* [Task requirements]:
The lines to return are those below that contain the word "copyWith".

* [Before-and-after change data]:

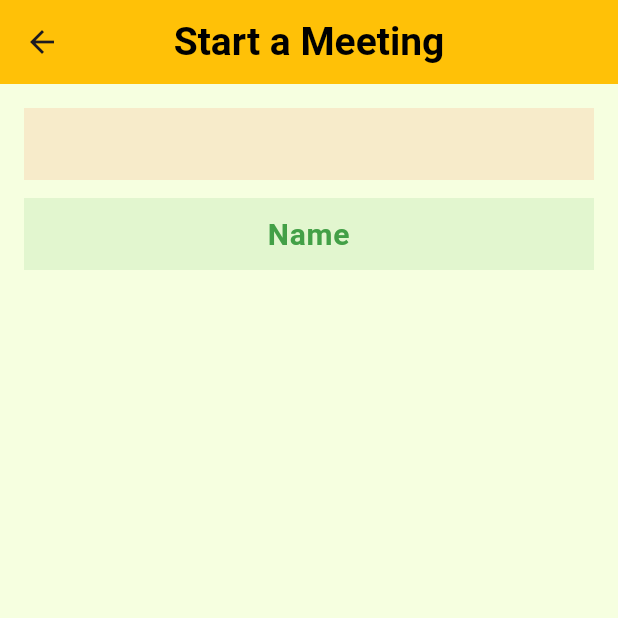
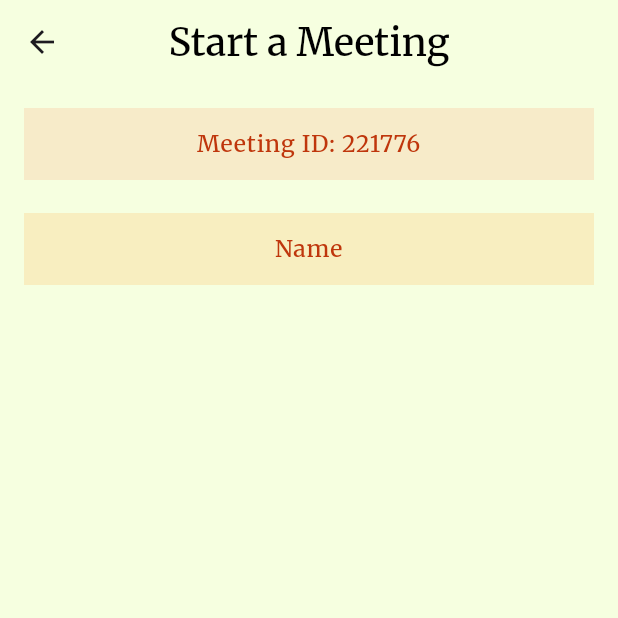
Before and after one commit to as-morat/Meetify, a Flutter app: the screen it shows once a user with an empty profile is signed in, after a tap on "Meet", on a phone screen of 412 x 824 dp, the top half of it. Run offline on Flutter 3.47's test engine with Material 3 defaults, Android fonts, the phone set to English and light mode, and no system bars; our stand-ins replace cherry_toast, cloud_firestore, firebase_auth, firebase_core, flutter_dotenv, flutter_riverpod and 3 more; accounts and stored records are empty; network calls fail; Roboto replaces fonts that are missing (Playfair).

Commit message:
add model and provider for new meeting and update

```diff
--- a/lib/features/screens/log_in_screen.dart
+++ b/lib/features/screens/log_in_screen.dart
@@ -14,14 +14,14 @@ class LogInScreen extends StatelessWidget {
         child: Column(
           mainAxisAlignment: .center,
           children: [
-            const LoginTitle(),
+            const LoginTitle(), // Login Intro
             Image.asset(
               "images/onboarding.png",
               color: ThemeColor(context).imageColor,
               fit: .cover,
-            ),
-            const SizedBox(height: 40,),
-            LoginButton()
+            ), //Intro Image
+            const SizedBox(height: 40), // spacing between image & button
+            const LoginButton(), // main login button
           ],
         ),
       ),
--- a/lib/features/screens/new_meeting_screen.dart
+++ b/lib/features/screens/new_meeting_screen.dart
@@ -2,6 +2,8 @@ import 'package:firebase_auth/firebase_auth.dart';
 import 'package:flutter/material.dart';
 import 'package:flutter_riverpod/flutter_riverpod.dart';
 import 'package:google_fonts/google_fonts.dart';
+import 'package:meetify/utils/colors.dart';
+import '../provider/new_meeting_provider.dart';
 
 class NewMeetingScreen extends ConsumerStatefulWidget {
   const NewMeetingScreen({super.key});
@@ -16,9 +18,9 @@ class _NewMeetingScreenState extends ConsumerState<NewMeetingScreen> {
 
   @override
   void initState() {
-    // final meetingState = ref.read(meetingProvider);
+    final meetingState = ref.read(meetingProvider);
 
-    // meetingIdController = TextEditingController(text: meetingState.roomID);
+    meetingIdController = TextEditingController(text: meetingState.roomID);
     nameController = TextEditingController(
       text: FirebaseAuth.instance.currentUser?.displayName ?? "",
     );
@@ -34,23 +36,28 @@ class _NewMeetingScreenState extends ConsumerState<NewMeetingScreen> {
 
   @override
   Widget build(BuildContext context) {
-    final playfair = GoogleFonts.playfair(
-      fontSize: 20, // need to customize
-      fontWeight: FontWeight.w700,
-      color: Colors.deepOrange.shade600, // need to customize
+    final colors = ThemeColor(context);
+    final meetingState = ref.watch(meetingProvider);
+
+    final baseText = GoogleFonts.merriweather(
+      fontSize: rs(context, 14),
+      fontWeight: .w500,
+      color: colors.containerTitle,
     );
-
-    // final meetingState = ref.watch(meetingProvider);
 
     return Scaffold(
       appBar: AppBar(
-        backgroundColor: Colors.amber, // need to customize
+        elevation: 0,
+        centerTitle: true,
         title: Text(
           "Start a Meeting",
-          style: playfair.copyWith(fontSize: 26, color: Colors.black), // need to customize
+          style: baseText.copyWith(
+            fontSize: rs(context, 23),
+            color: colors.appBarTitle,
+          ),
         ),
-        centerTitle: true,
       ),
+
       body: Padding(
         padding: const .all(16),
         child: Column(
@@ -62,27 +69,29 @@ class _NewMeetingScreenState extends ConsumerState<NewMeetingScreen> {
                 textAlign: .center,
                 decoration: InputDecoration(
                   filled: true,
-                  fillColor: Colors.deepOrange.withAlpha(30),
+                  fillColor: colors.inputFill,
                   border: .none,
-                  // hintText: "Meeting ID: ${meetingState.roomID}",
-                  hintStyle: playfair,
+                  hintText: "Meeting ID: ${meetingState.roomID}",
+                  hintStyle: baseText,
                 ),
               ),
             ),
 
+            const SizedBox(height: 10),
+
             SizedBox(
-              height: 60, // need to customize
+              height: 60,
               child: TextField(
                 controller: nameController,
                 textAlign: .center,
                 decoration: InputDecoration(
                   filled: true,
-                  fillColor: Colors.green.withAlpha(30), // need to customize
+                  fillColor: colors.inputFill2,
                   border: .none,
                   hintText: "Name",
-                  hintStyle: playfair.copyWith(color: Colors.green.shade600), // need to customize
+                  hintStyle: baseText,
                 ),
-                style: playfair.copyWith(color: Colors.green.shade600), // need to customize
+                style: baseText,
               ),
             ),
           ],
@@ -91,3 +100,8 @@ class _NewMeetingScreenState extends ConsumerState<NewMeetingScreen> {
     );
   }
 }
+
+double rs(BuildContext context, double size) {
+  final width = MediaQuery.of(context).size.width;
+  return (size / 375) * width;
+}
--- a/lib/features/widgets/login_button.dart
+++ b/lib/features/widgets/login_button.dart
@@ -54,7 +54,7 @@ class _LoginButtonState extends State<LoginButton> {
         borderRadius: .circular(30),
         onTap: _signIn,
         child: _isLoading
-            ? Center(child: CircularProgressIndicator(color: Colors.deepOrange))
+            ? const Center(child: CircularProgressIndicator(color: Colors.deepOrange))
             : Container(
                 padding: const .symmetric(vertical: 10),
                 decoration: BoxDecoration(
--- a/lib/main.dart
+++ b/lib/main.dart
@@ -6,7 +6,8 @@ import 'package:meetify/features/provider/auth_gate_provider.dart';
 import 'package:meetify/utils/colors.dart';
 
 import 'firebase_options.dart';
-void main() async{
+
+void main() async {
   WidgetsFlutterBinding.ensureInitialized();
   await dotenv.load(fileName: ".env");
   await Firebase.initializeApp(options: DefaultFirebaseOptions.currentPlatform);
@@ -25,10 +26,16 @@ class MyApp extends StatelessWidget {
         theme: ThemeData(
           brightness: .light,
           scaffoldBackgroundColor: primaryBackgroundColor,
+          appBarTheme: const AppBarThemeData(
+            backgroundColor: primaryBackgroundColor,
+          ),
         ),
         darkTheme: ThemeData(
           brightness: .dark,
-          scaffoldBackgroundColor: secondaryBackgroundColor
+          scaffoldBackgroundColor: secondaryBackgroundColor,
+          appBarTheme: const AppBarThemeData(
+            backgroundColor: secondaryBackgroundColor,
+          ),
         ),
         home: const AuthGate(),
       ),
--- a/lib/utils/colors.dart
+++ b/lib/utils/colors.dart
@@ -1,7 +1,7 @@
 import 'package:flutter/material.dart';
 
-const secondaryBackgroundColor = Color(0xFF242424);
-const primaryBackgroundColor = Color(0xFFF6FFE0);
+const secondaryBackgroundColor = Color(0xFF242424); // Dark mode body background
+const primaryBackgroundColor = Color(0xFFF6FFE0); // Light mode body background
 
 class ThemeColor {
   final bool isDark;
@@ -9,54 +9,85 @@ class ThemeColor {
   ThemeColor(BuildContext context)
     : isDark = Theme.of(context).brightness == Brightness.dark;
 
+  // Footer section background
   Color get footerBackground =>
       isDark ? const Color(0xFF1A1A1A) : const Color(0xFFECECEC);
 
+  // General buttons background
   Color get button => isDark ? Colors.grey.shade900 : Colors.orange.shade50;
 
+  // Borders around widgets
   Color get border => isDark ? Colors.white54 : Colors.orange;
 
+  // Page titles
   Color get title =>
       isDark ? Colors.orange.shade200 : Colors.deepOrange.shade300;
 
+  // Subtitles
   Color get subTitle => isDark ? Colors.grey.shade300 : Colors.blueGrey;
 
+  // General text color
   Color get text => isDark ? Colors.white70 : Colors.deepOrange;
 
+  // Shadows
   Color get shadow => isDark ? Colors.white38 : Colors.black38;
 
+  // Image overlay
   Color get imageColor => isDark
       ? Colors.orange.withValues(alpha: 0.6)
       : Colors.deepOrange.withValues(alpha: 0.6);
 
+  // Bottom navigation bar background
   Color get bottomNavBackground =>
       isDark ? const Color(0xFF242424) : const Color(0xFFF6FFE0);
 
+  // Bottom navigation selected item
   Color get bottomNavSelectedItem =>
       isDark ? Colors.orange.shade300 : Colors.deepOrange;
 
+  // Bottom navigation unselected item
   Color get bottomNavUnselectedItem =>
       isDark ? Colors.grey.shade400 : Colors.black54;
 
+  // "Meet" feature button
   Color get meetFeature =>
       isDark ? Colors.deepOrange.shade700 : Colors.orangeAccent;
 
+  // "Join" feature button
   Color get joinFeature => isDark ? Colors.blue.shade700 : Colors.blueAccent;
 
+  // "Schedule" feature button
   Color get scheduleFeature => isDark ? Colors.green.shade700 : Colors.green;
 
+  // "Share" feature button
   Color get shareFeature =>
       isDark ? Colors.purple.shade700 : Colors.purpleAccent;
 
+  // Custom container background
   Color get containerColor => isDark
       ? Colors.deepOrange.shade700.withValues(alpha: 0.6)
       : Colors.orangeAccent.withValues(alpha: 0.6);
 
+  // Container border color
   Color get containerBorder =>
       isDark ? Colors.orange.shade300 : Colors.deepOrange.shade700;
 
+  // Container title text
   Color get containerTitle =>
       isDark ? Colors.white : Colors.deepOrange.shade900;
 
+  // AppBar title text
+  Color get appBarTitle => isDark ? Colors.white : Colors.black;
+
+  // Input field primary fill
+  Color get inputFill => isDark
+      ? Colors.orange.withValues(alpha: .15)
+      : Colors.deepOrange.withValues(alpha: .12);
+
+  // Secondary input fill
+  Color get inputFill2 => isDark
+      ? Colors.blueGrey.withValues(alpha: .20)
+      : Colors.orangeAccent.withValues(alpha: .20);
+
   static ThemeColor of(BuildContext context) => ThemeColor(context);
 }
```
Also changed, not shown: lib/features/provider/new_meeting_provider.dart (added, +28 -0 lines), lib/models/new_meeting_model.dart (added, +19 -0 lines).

* [Worked solution]:
-          style: playfair.copyWith(fontSize: 26, color: Colors.black), // need to customize
+          style: baseText.copyWith(
-                  hintStyle: playfair.copyWith(color: Colors.green.shade600), // need to customize
-                style: playfair.copyWith(color: Colors.green.shade600), // need to customize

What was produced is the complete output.